Nevada has found itself atop the list of states with the highest percent of underwater homes in the country and Nye County was a major contributor to that ranking.
In a report of fourth-quarter numbers put out by research firm RealtyTrac from California, Nevada came in with 23.9 percent of home mortgages significantly underwater at the end of 2015. RealtyTrac describes a home being significantly underwater as a loan that’s at least 25 percent higher than the home’s value.
Nye County topped the state with 29.2 percent of homes in the county being listed as seriously underwater. Clark County came in just behind Nye County, having 27.7 percent of homes seriously underwater.
The report showed that out of the 21,957 housing units in Nye County, 2,797 of those were significantly underwater.
Kim Washington, broker with Access Realty, said that she hasn’t dealt with many underwater clients as of late and said that the amount of homeowners that are upside down in their homes has decreased over the past few years.
“The ones that are selling right now are not underwater,” she said. “If that was a year ago, maybe, but I find that number to be a bit high.”
With each year that passes since the housing market crash of 2007, home values have steadily gotten better and now Washington said that some are yielding positive returns.
“My owners were renting them out over the past year and literally the ones that were upside down a year ago, a lot of them are positive now,” she said.
Local realtor Norma Jean Opatik from Realty Executives explained that a lot of those who are underwater with their homes are because of buying a home at a bad time.
“The reason for the high number is that they purchased in an inflated market. They’re possibly underwater, but they overpaid for their home,” Opatik said. “That was not a normal market. I believe we’re are closer to a normal market right now.”
Opatik concurred with Washington, as she has seen improvement over the last year and foresees that trend continuing into the future.
“Now you’re finding that we’re selling close to market value, we’re not there yet, but we’re close.
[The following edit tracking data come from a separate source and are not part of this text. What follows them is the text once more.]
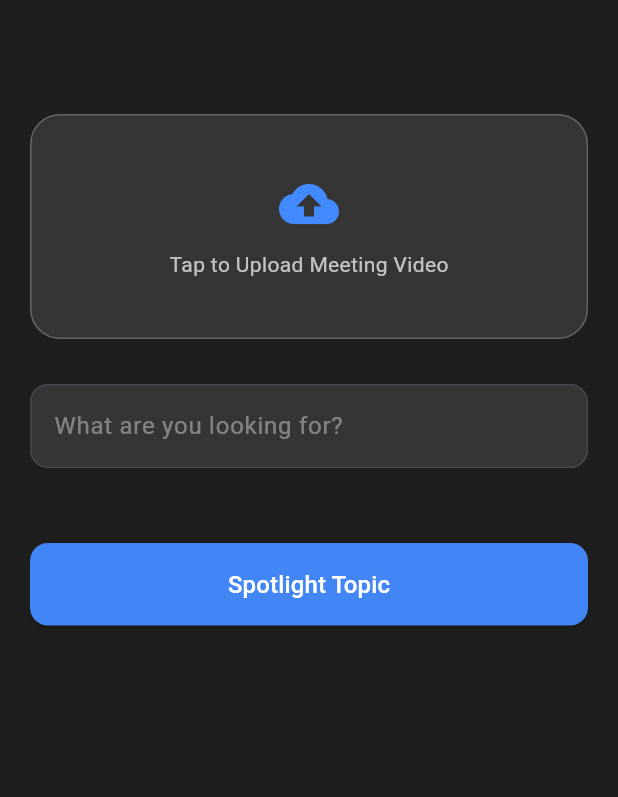
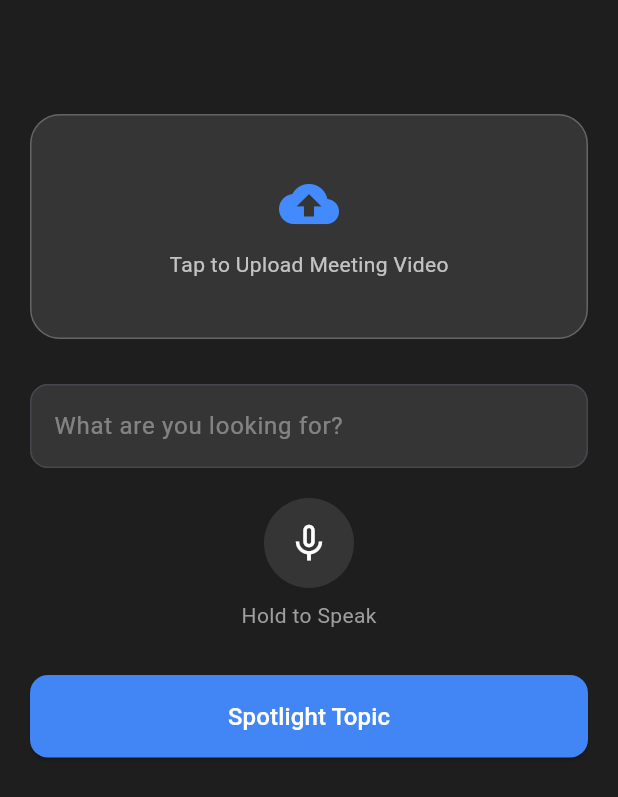
Before and after one commit to beingnavjot/Meeting_Spotlight_App, a Flutter app: the screen it shows after launch, on a phone screen of 412 x 824 dp. Shown: the top 797 px of the screen. Run offline on Flutter 3.47's test engine with Material 3 defaults, Android fonts, the light colour scheme and no system bars; our stand-ins replace file_picker, google_generative_ai, video_player; missing offline and left inert: ffmpeg_kit_flutter_new, record.

Commit message:
Update Code

```diff
--- a/lib/screens/home_screen.dart
+++ b/lib/screens/home_screen.dart
@@ -1,6 +1,7 @@
 import 'package:flutter/material.dart';
 import 'package:provider/provider.dart';
 import '../provider/meeting_provider.dart';
+import '../utils/pulsing_mic_button.dart';
 import 'video_preview_screen.dart';
 
 class HomeScreen extends StatefulWidget {
@@ -69,25 +70,67 @@ class _HomeScreenState extends State<HomeScreen> {
             ),
             const SizedBox(height: 20),
 
-            // // Audio Button
-            // GestureDetector(
-            //   onLongPress: provider.toggleRecording,
-            //   onLongPressUp: provider.toggleRecording,
-            //   child: Container(
-            //     padding: const EdgeInsets.all(15),
-            //     decoration: BoxDecoration(color: provider.isRecording ? Colors.redAccent : Colors.white10, shape: BoxShape.circle),
-            //     child: const Icon(Icons.mic, color: Colors.white, size: 30),
-            //   ),
-            // ),
-            // const Center(
-            //   child: Padding(
-            //     padding: EdgeInsets.all(8.0),
-            //     child: Text("Hold to Speak", style: TextStyle(color: Colors.grey)),
-            //   ),
-            // ),
-            //
+            // --- AUDIO RECORDING SECTION ---
+
+            // Scenario A: Audio IS Recorded -> Show File & Delete Button
+            if (provider.recordedAudioPath != null)
+              Container(
+                padding: const EdgeInsets.symmetric(horizontal: 16, vertical: 12),
+                decoration: BoxDecoration(
+                  color: Colors.white10,
+                  borderRadius: BorderRadius.circular(12),
+                  border: Border.all(color: Colors.greenAccent.withOpacity(0.5)),
+                ),
+                child: Row(
+                  children: [
+                    const Icon(Icons.mic, color: Colors.greenAccent),
+                    const SizedBox(width: 12),
+                    Expanded(
+                      child: Column(
+                        crossAxisAlignment: CrossAxisAlignment.start,
+                        children: [
+                          const Text(
+                            "Audio Query Recorded",
+                            style: TextStyle(color: Colors.white, fontWeight: FontWeight.bold, fontSize: 14),
+                          ),
+                          Text(
+                            // Extract just the filename from the full path
+                            provider.recordedAudioPath!.split('/').last,
+                            style: const TextStyle(color: Colors.white54, fontSize: 12),
+                            maxLines: 1,
+                            overflow: TextOverflow.ellipsis,
+                          ),
+                        ],
+                      ),
+                    ),
+                    IconButton(
+                      icon: const Icon(Icons.close, color: Colors.redAccent),
+                      onPressed: () => provider.resetRecording(),
+                      tooltip: "Remove Recording",
+                    ),
+                  ],
+                ),
+              )
+            // Scenario B: No Audio -> Show Mic Button (Your existing Pulsing Widget)
+            else
+              Column(
+                children: [
+                  Center(
+                    child: PulsingMicButton(
+                      isRecording: provider.isRecording,
+                      onLongPress: provider.toggleRecording,
+                      onLongPressUp: provider.toggleRecording,
+                    ),
+                  ),
+                  const SizedBox(height: 8),
+                  const Text("Hold to Speak", style: TextStyle(color: Colors.grey)),
+                ],
+              ),
+
+            //// ---------------------------------------------
             const SizedBox(height: 30),
 
+            // 3. Action Button
             // 3. Action Button
             ElevatedButton(
               onPressed: (provider.isAnalyzing || provider.isUploading) ? null : () => provider.analyzeVideo(textQuery: _textController.text),
@@ -95,9 +138,21 @@ class _HomeScreenState extends State<HomeScreen> {
                 backgroundColor: const Color(0xFF4285F4),
                 padding: const EdgeInsets.symmetric(vertical: 16),
                 shape: RoundedRectangleBorder(borderRadius: BorderRadius.circular(12)),
+                // Make button disabled look better
+                disabledBackgroundColor: const Color(0xFF4285F4).withOpacity(0.6),
+                disabledForegroundColor: Colors.white,
               ),
               child: provider.isAnalyzing
-                  ? const CircularProgressIndicator(color: Colors.white)
+                  ? Row(
+                      mainAxisAlignment: MainAxisAlignment.center,
+                      children: [
+                        // Small Spinner
+                        const SizedBox(width: 20, height: 20, child: CircularProgressIndicator(color: Colors.white, strokeWidth: 2)),
+                        const SizedBox(width: 12),
+                        // Dynamic Text
+                        Text(provider.loadingMessage, style: const TextStyle(fontSize: 16, color: Colors.white)),
+                      ],
+                    )
                   : const Text("Spotlight Topic", style: TextStyle(fontSize: 16, color: Colors.white)),
             ),
 
@@ -131,7 +186,11 @@ class _HomeScreenState extends State<HomeScreen> {
                         Navigator.push(
                           context,
                           MaterialPageRoute(
-                            builder: (_) => VideoPreviewScreen(videoFile: provider.videoFile!, startMs: provider.result!.startMs),
+                            builder: (_) => VideoPreviewScreen(
+                              // videoFile: provider.videoFile!,
+                              // webVideoBytes: provider.webVideoBytes!,
+                              startMs: provider.result!.startMs,
+                            ),
                           ),
                         );
                       },
--- /dev/null
+++ b/lib/utils/pulsing_mic_button.dart
@@ -0,0 +1,87 @@
+import 'package:flutter/material.dart';
+
+class PulsingMicButton extends StatefulWidget {
+  final bool isRecording;
+  final VoidCallback onLongPress;
+  final VoidCallback onLongPressUp;
+
+  const PulsingMicButton({super.key, required this.isRecording, required this.onLongPress, required this.onLongPressUp});
+
+  @override
+  State<PulsingMicButton> createState() => _PulsingMicButtonState();
+}
+
+class _PulsingMicButtonState extends State<PulsingMicButton> with SingleTickerProviderStateMixin {
+  late AnimationController _controller;
+  late Animation<double> _scaleAnimation;
+  late Animation<double> _opacityAnimation;
+
+  @override
+  void initState() {
+    super.initState();
+    _controller = AnimationController(vsync: this, duration: const Duration(milliseconds: 1500));
+
+    _scaleAnimation = Tween<double>(begin: 1.0, end: 2.0).animate(CurvedAnimation(parent: _controller, curve: Curves.easeOut));
+
+    _opacityAnimation = Tween<double>(begin: 0.6, end: 0.0).animate(CurvedAnimation(parent: _controller, curve: Curves.easeOut));
+  }
+
+  @override
+  void didUpdateWidget(covariant PulsingMicButton oldWidget) {
+    super.didUpdateWidget(oldWidget);
+    if (widget.isRecording && !oldWidget.isRecording) {
+      _controller.repeat(); // Start pulsing
+    } else if (!widget.isRecording && oldWidget.isRecording) {
+      _controller.reset(); // Stop pulsing
+    }
+  }
+
+  @override
+  void dispose() {
+    _controller.dispose();
+    super.dispose();
+  }
+
+  @override
+  Widget build(BuildContext context) {
+    return GestureDetector(
+      onLongPress: widget.onLongPress,
+      onLongPressUp: widget.onLongPressUp,
+      child: Stack(
+        alignment: Alignment.center,
+        clipBehavior: Clip.none,
+        children: [
+          // 1. The Ripple Effect (Only visible when recording)
+          if (widget.isRecording)
+            AnimatedBuilder(
+              animation: _controller,
+              builder: (context, child) {
+                return Opacity(
+                  opacity: _opacityAnimation.value,
+                  child: Transform.scale(
+                    scale: _scaleAnimation.value,
+                    child: Container(
+                      width: 60,
+                      height: 60,
+                      decoration: const BoxDecoration(color: Colors.redAccent, shape: BoxShape.circle),
+                    ),
+                  ),
+                );
+              },
+            ),
+
+          // 2. The Actual Button
+          Container(
+            padding: const EdgeInsets.all(15),
+            decoration: BoxDecoration(
+              color: widget.isRecording ? Colors.red : Colors.white10,
+              shape: BoxShape.circle,
+              boxShadow: widget.isRecording ? [const BoxShadow(color: Colors.redAccent, blurRadius: 10, spreadRadius: 2)] : [],
+            ),
+            child: Icon(widget.isRecording ? Icons.mic : Icons.mic_none, color: Colors.white, size: 30),
+          ),
+        ],
+      ),
+    );
+  }
+}
--- a/pubspec.yaml
+++ b/pubspec.yaml
@@ -42,6 +42,8 @@ dependencies:
   record: ^6.1.2
   path_provider: ^2.1.2
   permission_handler: ^11.3.0
+  #ffmpeg_kit_flutter: ^6.0.3
+  ffmpeg_kit_flutter_new: ^4.1.0
 
   # Networking (For large file uploads)
   http: ^1.2.0
```
Also changed, not shown: lib/provider/meeting_provider.dart (+244 -65 lines), lib/screens/video_preview_screen.dart (+56 -13 lines), pubspec.lock, 3 other files.
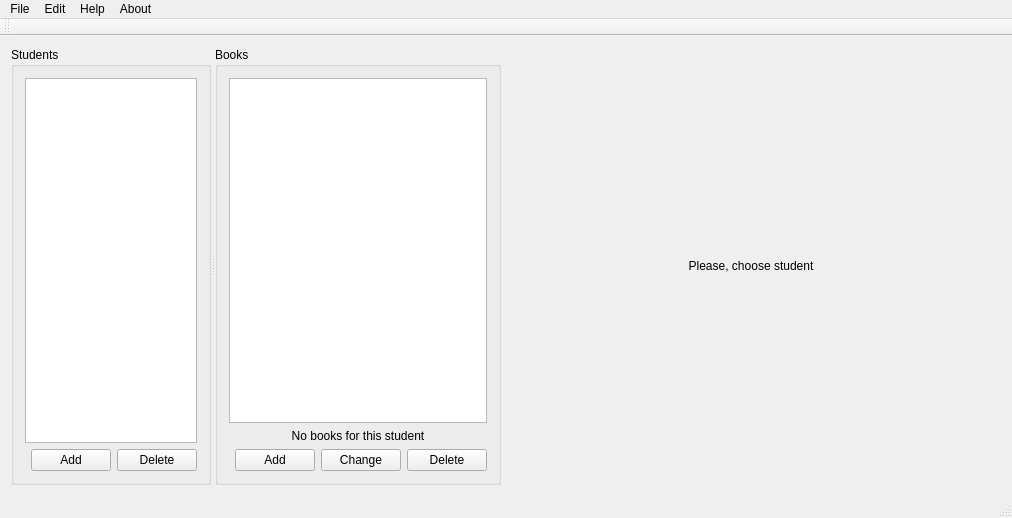
This is GUI/MainWindow.ui in AntonyYurchenko/Library as Qt 5 draws it before an edit. The edited form follows.
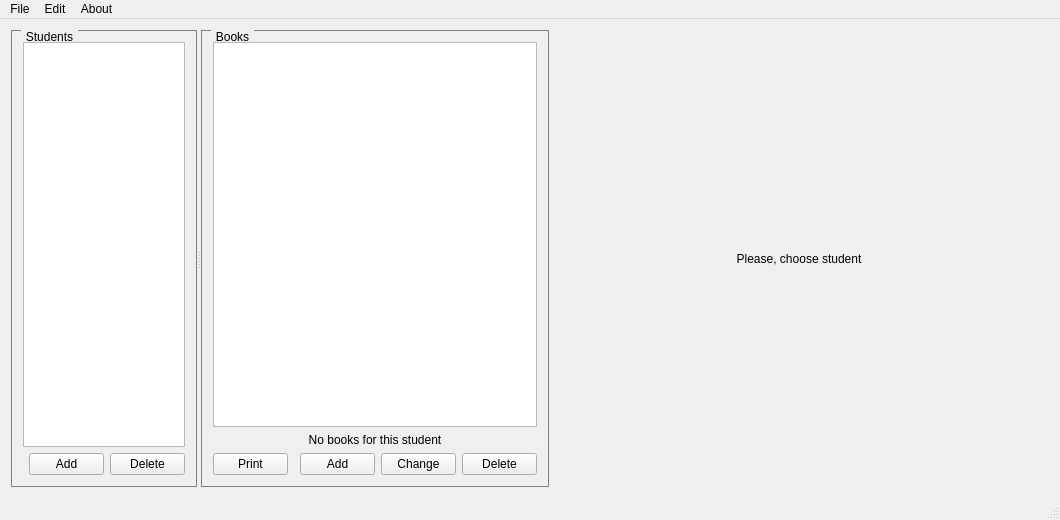
This is the edited form. Icons and pictures are not drawn.

Patch:
```diff
--- a/GUI/MainWindow.ui
+++ b/GUI/MainWindow.ui
@@ -6,8 +6,8 @@
    <rect>
     <x>0</x>
     <y>0</y>
-    <width>1000</width>
-    <height>518</height>
+    <width>1048</width>
+    <height>520</height>
    </rect>
   </property>
   <property name="windowTitle">
@@ -34,6 +34,19 @@
          <verstretch>0</verstretch>
         </sizepolicy>
        </property>
+       <property name="styleSheet">
+        <string notr="true">QGroupBox {
+    border: 1px solid gray;
+
+    margin-top: 0.5em;
+}
+
+QGroupBox::title {
+    subcontrol-origin: margin;
+    left: 10px;
+    padding: 0 3px 0 3px;
+}</string>
+       </property>
        <property name="title">
         <string>Students</string>
        </property>
@@ -60,6 +73,12 @@
         </item>
         <item row="1" column="1">
          <widget class="QPushButton" name="addBtn">
+          <property name="maximumSize">
+           <size>
+            <width>75</width>
+            <height>16777215</height>
+           </size>
+          </property>
           <property name="text">
            <string>Add</string>
           </property>
@@ -67,6 +86,12 @@
         </item>
         <item row="1" column="2">
          <widget class="QPushButton" name="deleteBtn">
+          <property name="maximumSize">
+           <size>
+            <width>75</width>
+            <height>16777215</height>
+           </size>
+          </property>
           <property name="text">
            <string>Delete</string>
           </property>
@@ -108,11 +133,36 @@
             <verstretch>0</verstretch>
            </sizepolicy>
           </property>
+          <property name="styleSheet">
+           <string notr="true">QGroupBox {
+    border: 1px solid gray;
+    margin-top: 0.5em;
+}
+
+QGroupBox::title {
+    subcontrol-origin: margin;
+    left: 10px;
+    padding: 0 3px 0 3px;
+}</string>
+          </property>
           <property name="title">
            <string>Books</string>
           </property>
           <layout class="QGridLayout" name="gridLayout_2">
-           <item row="2" column="0">
+           <item row="2" column="2">
+            <widget class="QPushButton" name="addBookBtn">
+             <property name="maximumSize">
+              <size>
+               <width>75</width>
+               <height>16777215</height>
+              </size>
+             </property>
+             <property name="text">
+              <string>Add</string>
+             </property>
+            </widget>
+           </item>
+           <item row="2" column="1">
             <spacer name="horizontalSpacer_2">
              <property name="orientation">
               <enum>Qt::Horizontal</enum>
@@ -125,35 +175,53 @@
              </property>
             </spacer>
            </item>
-           <item row="2" column="2">
-            <widget class="QPushButton" name="changeBookBtn">
-             <property name="text">
-              <string>Change</string>
-             </property>
-            </widget>
-           </item>
-           <item row="2" column="1">
-            <widget class="QPushButton" name="addBookBtn">
-             <property name="text">
-              <string>Add</string>
-             </property>
-            </widget>
-           </item>
-           <item row="2" column="3">
+           <item row="2" column="4">
             <widget class="QPushButton" name="deleteBookBtn">
+             <property name="maximumSize">
+              <size>
+               <width>75</width>
+               <height>16777215</height>
+              </size>
+             </property>
              <property name="text">
               <string>Delete</string>
              </property>
             </widget>
            </item>
-           <item row="0" column="0" colspan="4">
+           <item row="2" column="3">
+            <widget class="QPushButton" name="changeBookBtn">
+             <property name="maximumSize">
+              <size>
+               <width>75</width>
+               <height>16777215</height>
+              </size>
+             </property>
+             <property name="text">
+              <string>Change</string>
+             </property>
+            </widget>
+           </item>
+           <item row="2" column="0">
+            <widget class="QPushButton" name="printBtn">
+             <property name="maximumSize">
+              <size>
+               <width>75</width>
+               <height>16777215</height>
+              </size>
+             </property>
+             <property name="text">
+              <string>Print</string>
+             </property>
+            </widget>
+           </item>
+           <item row="0" column="0" colspan="5">
             <widget class="QTableView" name="booksTable">
              <property name="sortingEnabled">
               <bool>true</bool>
              </property>
             </widget>
            </item>
-           <item row="1" column="0" colspan="4">
+           <item row="1" column="0" colspan="5">
             <widget class="QLabel" name="noBooksLabel">
              <property name="text">
               <string>No books for this student</string>
@@ -201,7 +269,7 @@
     <rect>
      <x>0</x>
      <y>0</y>
-     <width>1000</width>
+     <width>1048</width>
      <height>22</height>
     </rect>
    </property>
@@ -221,12 +289,6 @@
     <addaction name="actionCancel_last_action"/>
     <addaction name="actionAdd_student"/>
    </widget>
-   <widget class="QMenu" name="menuHelp">
-    <property name="title">
-     <string>Help</string>
-    </property>
-    <addaction name="actionGuide"/>
-   </widget>
    <widget class="QMenu" name="menuAbout">
     <property name="title">
      <string>About</string>
@@ -237,17 +299,8 @@
    </widget>
    <addaction name="menuFile"/>
    <addaction name="menuEdit"/>
-   <addaction name="menuHelp"/>
    <addaction name="menuAbout"/>
   </widget>
-  <widget class="QToolBar" name="mainToolBar">
-   <attribute name="toolBarArea">
-    <enum>TopToolBarArea</enum>
-   </attribute>
-   <attribute name="toolBarBreak">
-    <bool>false</bool>
-   </attribute>
-  </widget>
   <widget class="QStatusBar" name="statusBar"/>
   <action name="actionExit">
    <property name="text">
```
Left out of the diff: 34 changed lines with no effect on the pictures.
There is some appreciation happening now, so they’re able to walk away with some money,” she said. “We just got past the seven-year ARM’s (Adjustable Rate Mortgages) and the 10-year ARM’s are right around the corner, but I don’t think we’re going to see that anymore. Once those are gone, we’re going to be back in a normal market.”
Contact reporter Mick Akers at firstname.lastname@example.org. Follow @mickakers on Twitter.